#### [Exercise materials]
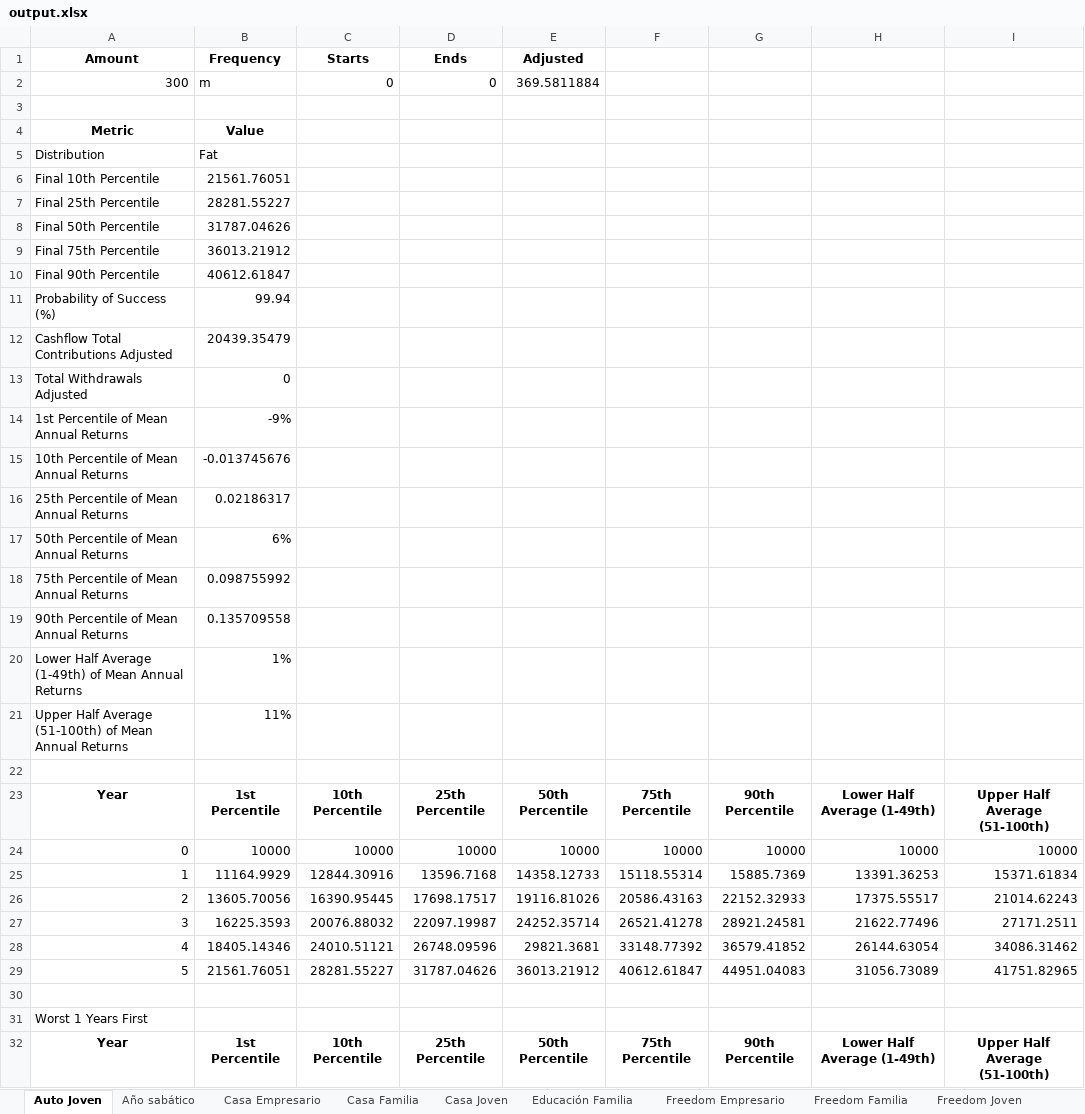
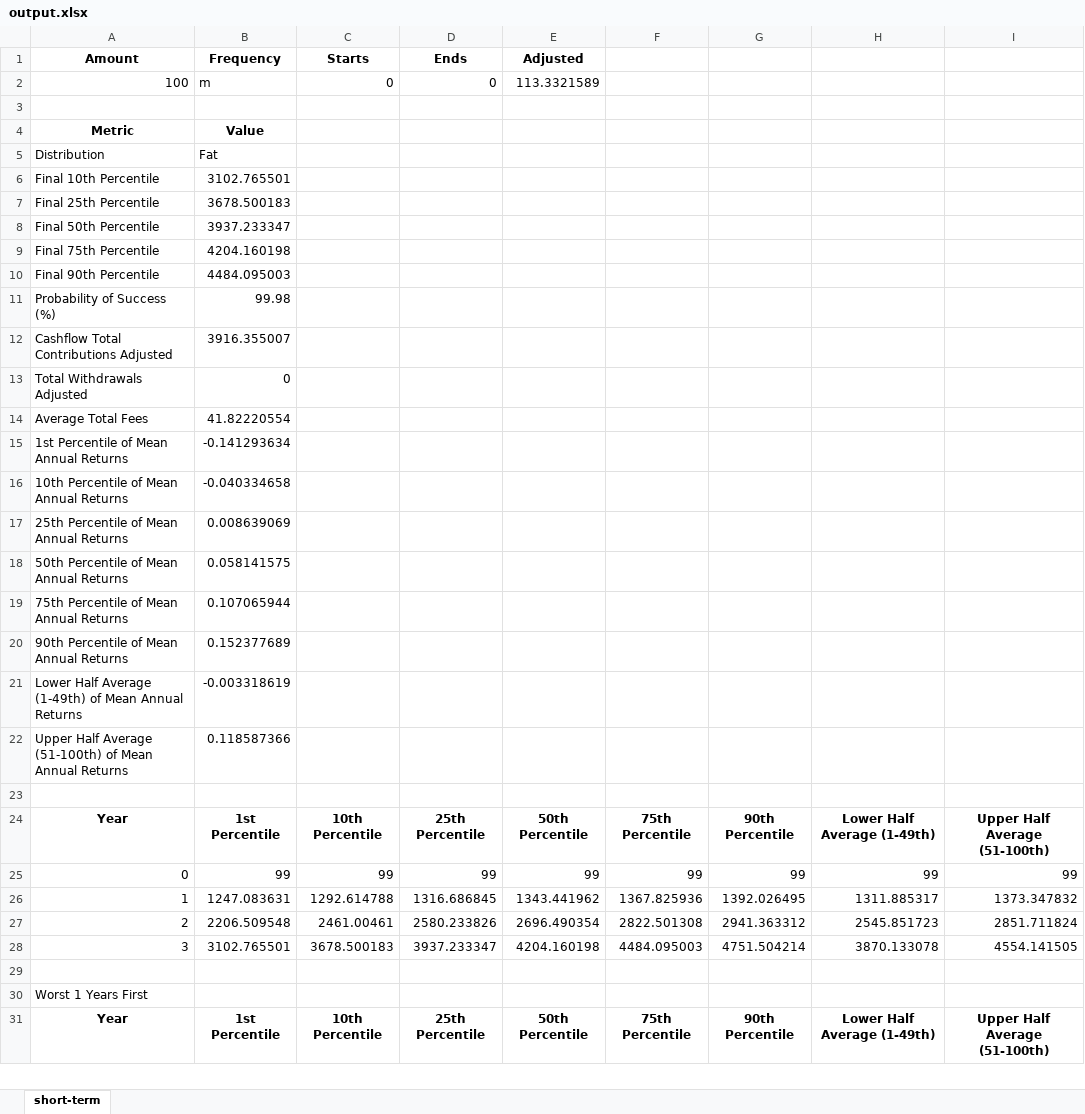
Before and after one commit to mishakura/quant, an Excel workbook: montecarlo/output.xlsx, sheet short-term, drawn as a sheet; only a part is shown; values as stored, in another font and other column widths than the file's, no borders; removed rows and columns are numbered as before the commit, all else as after; the diff covers the shown part only; the diff names each change by its address in the sheet, - before the commit and + after, or states it on an @@ line.

```diff
--- a/montecarlo/output.xlsx (sheet short-term)
+++ b/montecarlo/output.xlsx (sheet short-term)
-sheet tab: Auto Joven
+sheet tab: short-term
-sheet tab: Año sabático
-sheet tab: Casa Empresario
-sheet tab: Casa Familia
-sheet tab: Casa Joven
-sheet tab: Educación Familia
-sheet tab: Freedom Empresario
-sheet tab: Freedom Familia
-sheet tab: Freedom Joven
-A2: 300
+A2: 100
-E2: 369.5811884
+E2: 113.3321589
-B6: 21561.76051
+B6: 3102.765501
-B7: 28281.55227
+B7: 3678.500183
-B8: 31787.04626
+B8: 3937.233347
-B9: 36013.21912
+B9: 4204.160198
-B10: 40612.61847
+B10: 4484.095003
-B11: 99.94
+B11: 99.98
-B12: 20439.35479
+B12: 3916.355007
+row 14: Average Total Fees | 41.82220554
-B15: -9%
+B15: -0.141293634
-B16: -0.013745676
+B16: -0.040334658
-B17: 0.02186317
+B17: 0.008639069
-B18: 6%
+B18: 0.058141575
-B19: 0.098755992
+B19: 0.107065944
-B20: 0.135709558
+B20: 0.152377689
-B21: 1%
+B21: -0.003318619
-B22: 11%
+B22: 0.118587366
-row 24: 0 | 10000 | 10000 | 10000 | 10000 | 10000 | 10000 | 10000 | 10000
-row 25: 1 | 11164.9929 | 12844.30916 | 13596.7168 | 14358.12733 | 15118.55314 | 15885.7369 | 13391.36253 | 15371.61834
-row 26: 2 | 13605.70056 | 16390.95445 | 17698.17517 | 19116.81026 | 20586.43163 | 22152.32933 | 17375.55517 | 21014.62243
-row 27: 3 | 16225.3593 | 20076.88032 | 22097.19987 | 24252.35714 | 26521.41278 | 28921.24581 | 21622.77496 | 27171.2511
-row 28: 4 | 18405.14346 | 24010.51121 | 26748.09596 | 29821.3681 | 33148.77392 | 36579.41852 | 26144.63054 | 34086.31462
-row 29: 5 | 21561.76051 | 28281.55227 | 31787.04626 | 36013.21912 | 40612.61847 | 44951.04083 | 31056.73089 | 41751.82965
+row 25: 0 | 99 | 99 | 99 | 99 | 99 | 99 | 99 | 99
+row 26: 1 | 1247.083631 | 1292.614788 | 1316.686845 | 1343.441962 | 1367.825936 | 1392.026495 | 1311.885317 | 1373.347832
+row 27: 2 | 2206.509548 | 2461.00461 | 2580.233826 | 2696.490354 | 2822.501308 | 2941.363312 | 2545.851723 | 2851.711824
+row 28: 3 | 3102.765501 | 3678.500183 | 3937.233347 | 4204.160198 | 4484.095003 | 4751.504214 | 3870.133078 | 4554.141505
```
Also changed, not shown: 20 added rows and 30 removed rows elsewhere in this sheet, other sheet tabs, 16 other files.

#### [What is required]
Scan the data above for the word "Casa", then copy every line that holds it.

#### [Task output]
-sheet tab: Casa Empresario
-sheet tab: Casa Familia
-sheet tab: Casa Joven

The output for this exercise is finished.